Besides Pyongyang's style, a different variety of naeng-myun is found in North Korea's Hamgyong province. That type uses as much as 40 percent potato starch in the noodles, giving them a springy, al dente texture, while the soup is tangy and spicy. Woo Lae Oak also serves the potato starch variety in summer.
Another pillar of the menu is bulgogi, a sort of Korean barbecue. Woo Lae Oak's bulgogi uses choice cuts of local beef, marinated in garlic, sesame oil, soy sauce and ground pears, cooked on a grill built into your table, and then dipped in a soy-sauce-based sauce, or wrapped in lettuce leaves and eaten with soy paste.
Other items of note on the menu include North Korean specialties such as a bok jaeng ban — steamed, sliced beef in broth — and Korean favorites such as bibimbap — rice, meat and vegetables and topped with a fried egg, all of which is served in a hot stone crock and then mixed into a savory concoction.
Woo Lae Oak can be roughly translated as "The House of Many Returns." The restaurant's founder, Chang Won-il, brought his family from Pyongyang to Seoul after World War II, and he established the restaurant in 1946. The clientele of the Woo Lae Oak includes many older diners who also migrated from North Korea and have a nostalgic taste for the food they grew up eating. Woo Lae Oak has a storied reputation, and its upscale environment commands an upscale price. An amply sized meal of bulgogi and cold noodles costs about $34.
Woo Lae Oak has a second branch in southern Seoul and several in the United States, all run by members of Chang Won-il's family. They readily admit that the American outlets' food tastes different because the Korean ingredients are not available in the U.S.
Woo Lae Oak — Multiple locations in South Korea and the United States.
Main branch: 118 Jookyo-Dong, Jung-Ku. Seoul, South Korea 100 330. Tel.: 822-2265-0151, 0152. Fax: 822-2272-2767.

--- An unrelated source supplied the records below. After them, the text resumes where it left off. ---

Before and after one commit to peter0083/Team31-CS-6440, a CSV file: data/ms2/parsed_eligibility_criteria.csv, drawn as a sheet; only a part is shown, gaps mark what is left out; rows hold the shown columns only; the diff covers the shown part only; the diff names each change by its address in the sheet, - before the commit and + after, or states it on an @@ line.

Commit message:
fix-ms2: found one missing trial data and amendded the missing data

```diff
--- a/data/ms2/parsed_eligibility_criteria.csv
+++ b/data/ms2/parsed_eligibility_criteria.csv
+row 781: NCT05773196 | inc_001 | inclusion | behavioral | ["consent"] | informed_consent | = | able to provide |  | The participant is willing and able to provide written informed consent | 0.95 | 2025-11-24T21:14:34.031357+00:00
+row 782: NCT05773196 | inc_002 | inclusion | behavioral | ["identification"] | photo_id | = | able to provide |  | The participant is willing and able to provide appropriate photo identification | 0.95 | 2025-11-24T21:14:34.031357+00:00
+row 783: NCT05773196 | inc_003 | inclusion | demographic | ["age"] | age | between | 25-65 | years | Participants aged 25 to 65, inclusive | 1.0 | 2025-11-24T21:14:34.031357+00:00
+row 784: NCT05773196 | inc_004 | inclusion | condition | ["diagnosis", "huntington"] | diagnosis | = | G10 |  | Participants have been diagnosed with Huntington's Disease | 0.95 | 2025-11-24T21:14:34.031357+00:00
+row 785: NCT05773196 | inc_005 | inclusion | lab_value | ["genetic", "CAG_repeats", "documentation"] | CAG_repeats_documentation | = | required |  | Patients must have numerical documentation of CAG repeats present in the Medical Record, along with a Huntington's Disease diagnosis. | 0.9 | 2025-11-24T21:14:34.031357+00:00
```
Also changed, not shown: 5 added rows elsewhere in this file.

South Seoul: 983-13 Daechi-Dong, Kangnam-Ku. Seoul, South Korea 135 281. Tel: 822-561-6121, 6122.
Washington, D.C., area: 1500 S. Joyce St., Arlington, Va., 22202. Tel.: 703-521-3706.
8240 Leesburg Pike, Vienna, Va., 22182. Tel.: 703-827-7300.
Chicago: 3201 Algongquin Rd., Rolling Meadows, Ill. 60008. Tel.: 847-870-9910.